■ Task statement
An exact copy of every entry is required, minus the pictures.

■ Provided data
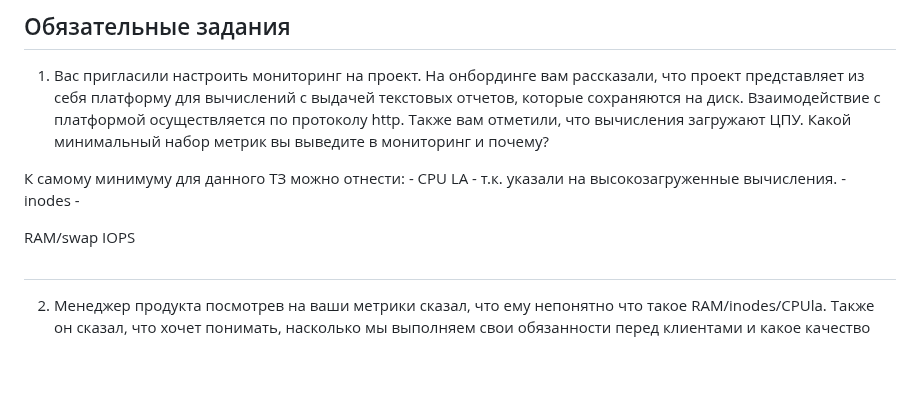
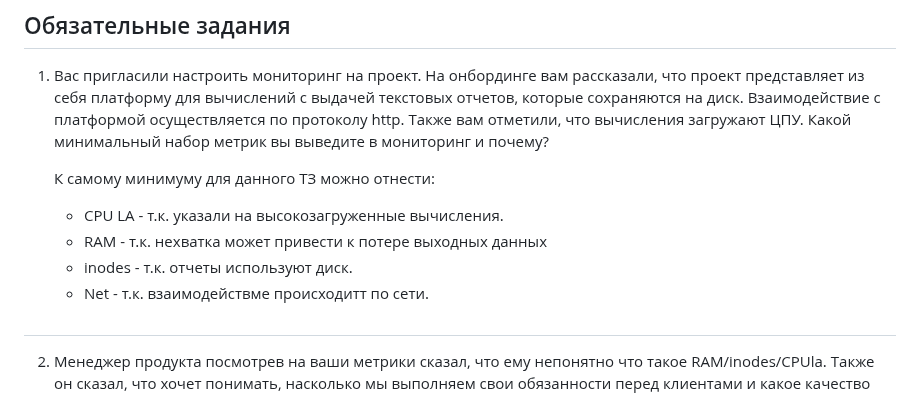
Before and after one commit to oefrager/mnt-homeworks, a Markdown page: 10-monitoring-02-systems/README.md, the part around the change. GitHub-like rendering; blank space fills up the shorter version.

```diff
--- a/10-monitoring-02-systems/README.md
+++ b/10-monitoring-02-systems/README.md
@@ -7,13 +7,11 @@
 осуществляется по протоколу http. Также вам отметили, что вычисления загружают ЦПУ. Какой минимальный набор метрик вы
 выведите в мониторинг и почему?
 
-К самому минимуму для данного ТЗ можно отнести:
+   К самому минимуму для данного ТЗ можно отнести:
     - CPU LA  - т.к. указали на высокозагруженные вычисления.
-    - inodes  -
-
-RAM/swap
-IOPS
-
+    - RAM     - т.к. нехватка может привести к потере выходных данных
+    - inodes  - т.к. отчеты используют диск.
+    - Net     - т.к. взаимодействме происходитт по сети.
 
 #
 2. Менеджер продукта посмотрев на ваши метрики сказал, что ему непонятно что такое RAM/inodes/CPUla. Также он сказал,
```
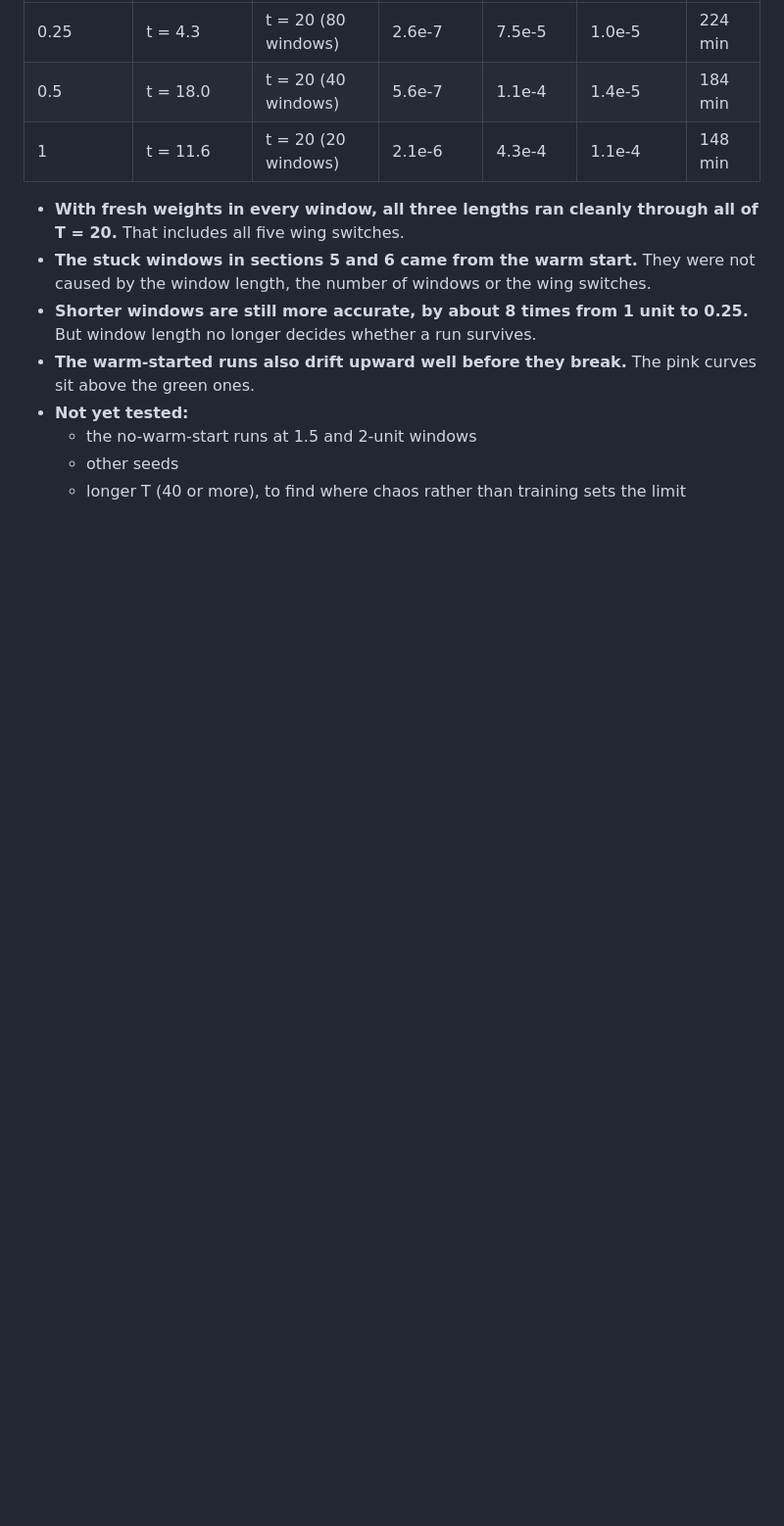
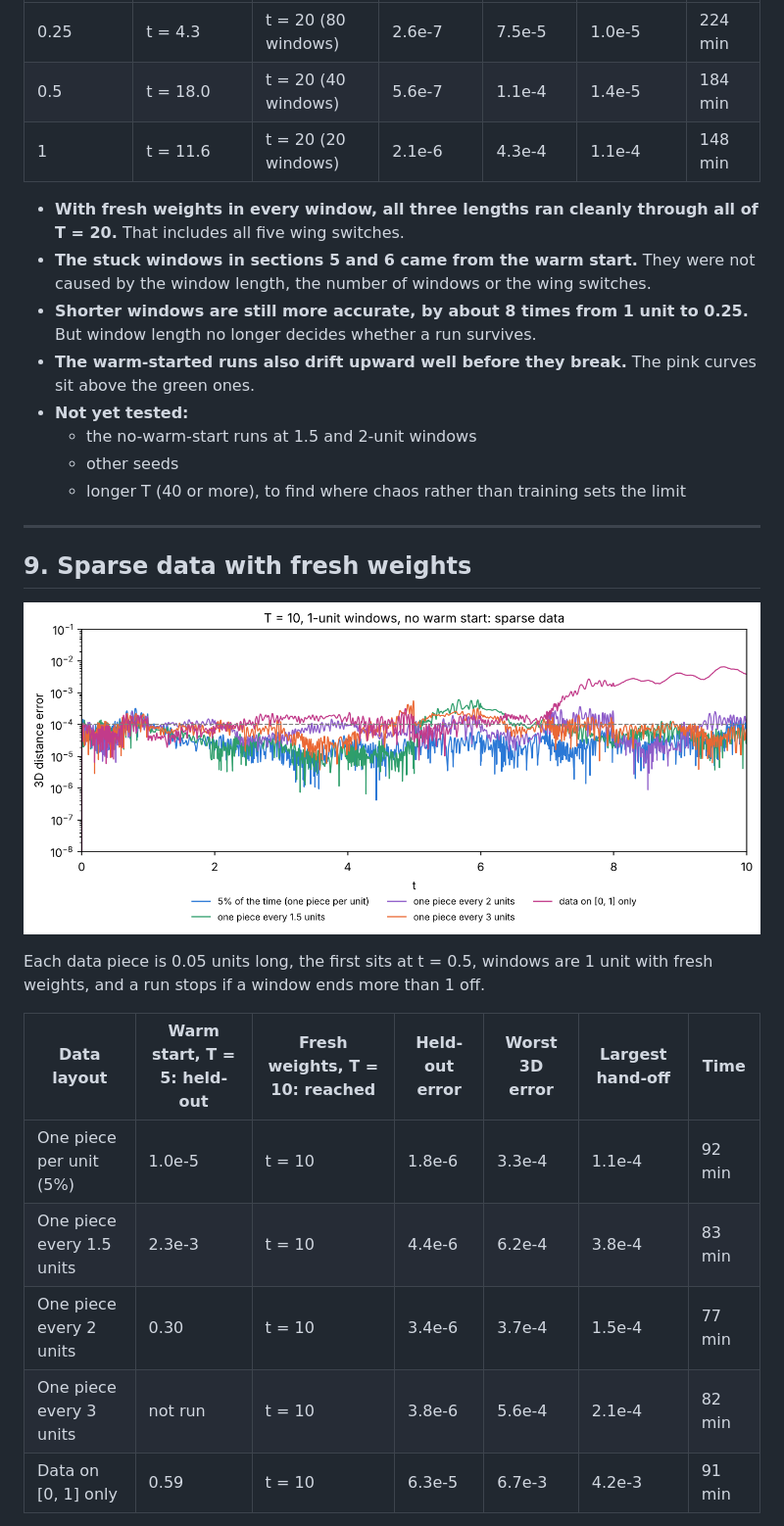
Before and after one commit to blh119/Lorenz_System_Physical_Neural_Network, a Markdown page: results/horizon/graph_explanations.md, the part around one of its changes. Shown at 98% size. Rendered like a GitHub page; pictures changed too: results/horizon/plots/sparse_cold_T10.png (added); blank space fills up the shorter version.

```diff
--- a/results/horizon/graph_explanations.md
+++ b/results/horizon/graph_explanations.md
@@ -332,3 +332,20 @@ The relative L2 values on the graph are only over the part each run reached, so
   - the no-warm-start runs at 1.5 and 2-unit windows
   - other seeds
   - longer T (40 or more), to find where chaos rather than training sets the limit
+
+---
+
+## 9. Sparse data with fresh weights
+
+![Sparse data at T = 10, no warm start](plots/sparse_cold_T10.png)
+
+Each data piece is 0.05 units long, the first sits at t = 0.5, windows are 1 unit with fresh weights, and a run stops if a window ends more than 1 off.
+
+| Data layout | Warm start, T = 5: held-out | Fresh weights, T = 10: reached | Held-out error | Worst 3D error | Largest hand-off | Time |
+|---|---|---|---|---|---|---|
+| One piece per unit (5%) | 1.0e-5 | t = 10 | 1.8e-6 | 3.3e-4 | 1.1e-4 | 92 min |
+| One piece every 1.5 units | 2.3e-3 | t = 10 | 4.4e-6 | 6.2e-4 | 3.8e-4 | 83 min |
+| One piece every 2 units | 0.30 | t = 10 | 3.4e-6 | 3.7e-4 | 1.5e-4 | 77 min |
+| One piece every 3 units | not run | t = 10 | 3.8e-6 | 5.6e-4 | 2.1e-4 | 82 min |
+| Data on [0, 1] only | 0.59 | t = 10 | 6.3e-5 | 6.7e-3 | 4.2e-3 | 91 min |
+
```
Also changed, not shown: other parts of results/horizon/graph_explanations.md (+13 -0 lines), results/horizon/plots/early_only_T20.png (added), 8 other files.
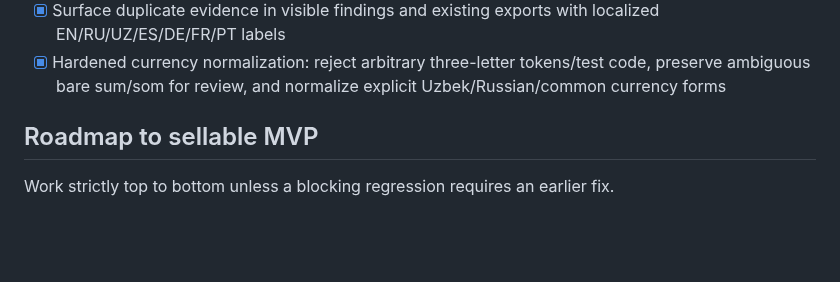
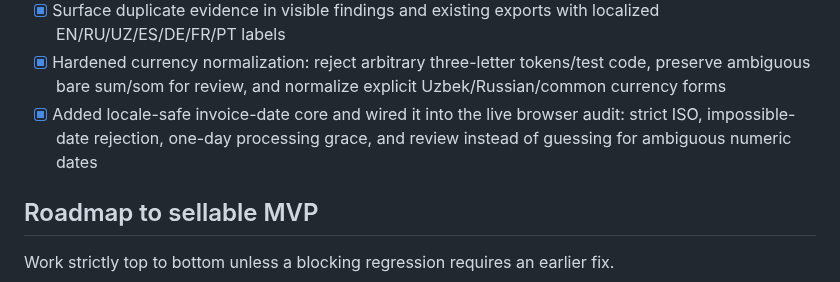
Before and after one commit to matrix12345695-afk/-, a Markdown page: STATUS.md, the part around one of its changes. GitHub-like rendering; blank space fills up the shorter version.

Commit message:
docs: sync locale-safe date audit status

```diff
--- a/STATUS.md
+++ b/STATUS.md
@@ -52,6 +52,7 @@ InvoiceGuard is a pre-payment invoice audit tool for small businesses and bookke
 - [x] Wired deterministic duplicate evidence into live audit finding objects for downstream rendering/export
 - [x] Surface duplicate evidence in visible findings and existing exports with localized EN/RU/UZ/ES/DE/FR/PT labels
 - [x] Hardened currency normalization: reject arbitrary three-letter tokens/test code, preserve ambiguous bare sum/som for review, and normalize explicit Uzbek/Russian/common currency forms
+- [x] Added locale-safe invoice-date core and wired it into the live browser audit: strict ISO, impossible-date rejection, one-day processing grace, and review instead of guessing for ambiguous numeric dates
 
 ## Roadmap to sellable MVP
 Work strictly top to bottom unless a blocking regression requires an earlier fix.
```
Also changed, not shown: other parts of STATUS.md (+1 -1 lines).
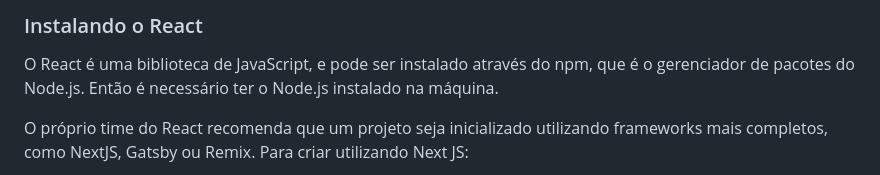
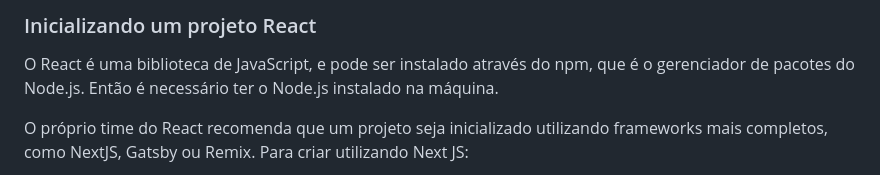
Before and after one commit to TI-UNICESUMAR/2024-programacao-web-esoft5s-b, a Markdown page: 2024-06-11-react-init-deploy/slides.md, the part around the change. Drawn GitHub-style.

```diff
--- a/2024-06-11-react-init-deploy/slides.md
+++ b/2024-06-11-react-init-deploy/slides.md
@@ -1,4 +1,4 @@
-### Instalando o React
+### Inicializando um projeto React
 
 O React é uma biblioteca de JavaScript, e pode ser instalado através do npm, que é o gerenciador de pacotes do Node.js. Então é necessário ter o Node.js instalado na máquina.
 
```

■ Answer
Before and after one commit to oefrager/mnt-homeworks, a Markdown page: 10-monitoring-02-systems/README.md, the part around the change. GitHub-like rendering; blank space fills up the shorter version.

```diff
--- a/10-monitoring-02-systems/README.md
+++ b/10-monitoring-02-systems/README.md
@@ -7,13 +7,11 @@
 осуществляется по протоколу http. Также вам отметили, что вычисления загружают ЦПУ. Какой минимальный набор метрик вы
 выведите в мониторинг и почему?
 
-К самому минимуму для данного ТЗ можно отнести:
+   К самому минимуму для данного ТЗ можно отнести:
     - CPU LA  - т.к. указали на высокозагруженные вычисления.
-    - inodes  -
-
-RAM/swap
-IOPS
-
+    - RAM     - т.к. нехватка может привести к потере выходных данных
+    - inodes  - т.к. отчеты используют диск.
+    - Net     - т.к. взаимодействме происходитт по сети.
 
 #
 2. Менеджер продукта посмотрев на ваши метрики сказал, что ему непонятно что такое RAM/inodes/CPUla. Также он сказал,
```
Before and after one commit to blh119/Lorenz_System_Physical_Neural_Network, a Markdown page: results/horizon/graph_explanations.md, the part around one of its changes. Shown at 98% size. Rendered like a GitHub page; pictures changed too: results/horizon/plots/sparse_cold_T10.png (added); blank space fills up the shorter version.

```diff
--- a/results/horizon/graph_explanations.md
+++ b/results/horizon/graph_explanations.md
@@ -332,3 +332,20 @@ The relative L2 values on the graph are only over the part each run reached, so
   - the no-warm-start runs at 1.5 and 2-unit windows
   - other seeds
   - longer T (40 or more), to find where chaos rather than training sets the limit
+
+---
+
+## 9. Sparse data with fresh weights
+
+![Sparse data at T = 10, no warm start](plots/sparse_cold_T10.png)
+
+Each data piece is 0.05 units long, the first sits at t = 0.5, windows are 1 unit with fresh weights, and a run stops if a window ends more than 1 off.
+
+| Data layout | Warm start, T = 5: held-out | Fresh weights, T = 10: reached | Held-out error | Worst 3D error | Largest hand-off | Time |
+|---|---|---|---|---|---|---|
+| One piece per unit (5%) | 1.0e-5 | t = 10 | 1.8e-6 | 3.3e-4 | 1.1e-4 | 92 min |
+| One piece every 1.5 units | 2.3e-3 | t = 10 | 4.4e-6 | 6.2e-4 | 3.8e-4 | 83 min |
+| One piece every 2 units | 0.30 | t = 10 | 3.4e-6 | 3.7e-4 | 1.5e-4 | 77 min |
+| One piece every 3 units | not run | t = 10 | 3.8e-6 | 5.6e-4 | 2.1e-4 | 82 min |
+| Data on [0, 1] only | 0.59 | t = 10 | 6.3e-5 | 6.7e-3 | 4.2e-3 | 91 min |
+
```
Also changed, not shown: other parts of results/horizon/graph_explanations.md (+13 -0 lines), results/horizon/plots/early_only_T20.png (added), 8 other files.
Before and after one commit to matrix12345695-afk/-, a Markdown page: STATUS.md, the part around one of its changes. GitHub-like rendering; blank space fills up the shorter version.

Commit message:
docs: sync locale-safe date audit status

```diff
--- a/STATUS.md
+++ b/STATUS.md
@@ -52,6 +52,7 @@ InvoiceGuard is a pre-payment invoice audit tool for small businesses and bookke
 - [x] Wired deterministic duplicate evidence into live audit finding objects for downstream rendering/export
 - [x] Surface duplicate evidence in visible findings and existing exports with localized EN/RU/UZ/ES/DE/FR/PT labels
 - [x] Hardened currency normalization: reject arbitrary three-letter tokens/test code, preserve ambiguous bare sum/som for review, and normalize explicit Uzbek/Russian/common currency forms
+- [x] Added locale-safe invoice-date core and wired it into the live browser audit: strict ISO, impossible-date rejection, one-day processing grace, and review instead of guessing for ambiguous numeric dates
 
 ## Roadmap to sellable MVP
 Work strictly top to bottom unless a blocking regression requires an earlier fix.
```
Also changed, not shown: other parts of STATUS.md (+1 -1 lines).
Before and after one commit to TI-UNICESUMAR/2024-programacao-web-esoft5s-b, a Markdown page: 2024-06-11-react-init-deploy/slides.md, the part around the change. Drawn GitHub-style.

```diff
--- a/2024-06-11-react-init-deploy/slides.md
+++ b/2024-06-11-react-init-deploy/slides.md
@@ -1,4 +1,4 @@
-### Instalando o React
+### Inicializando um projeto React
 
 O React é uma biblioteca de JavaScript, e pode ser instalado através do npm, que é o gerenciador de pacotes do Node.js. Então é necessário ter o Node.js instalado na máquina.
 
```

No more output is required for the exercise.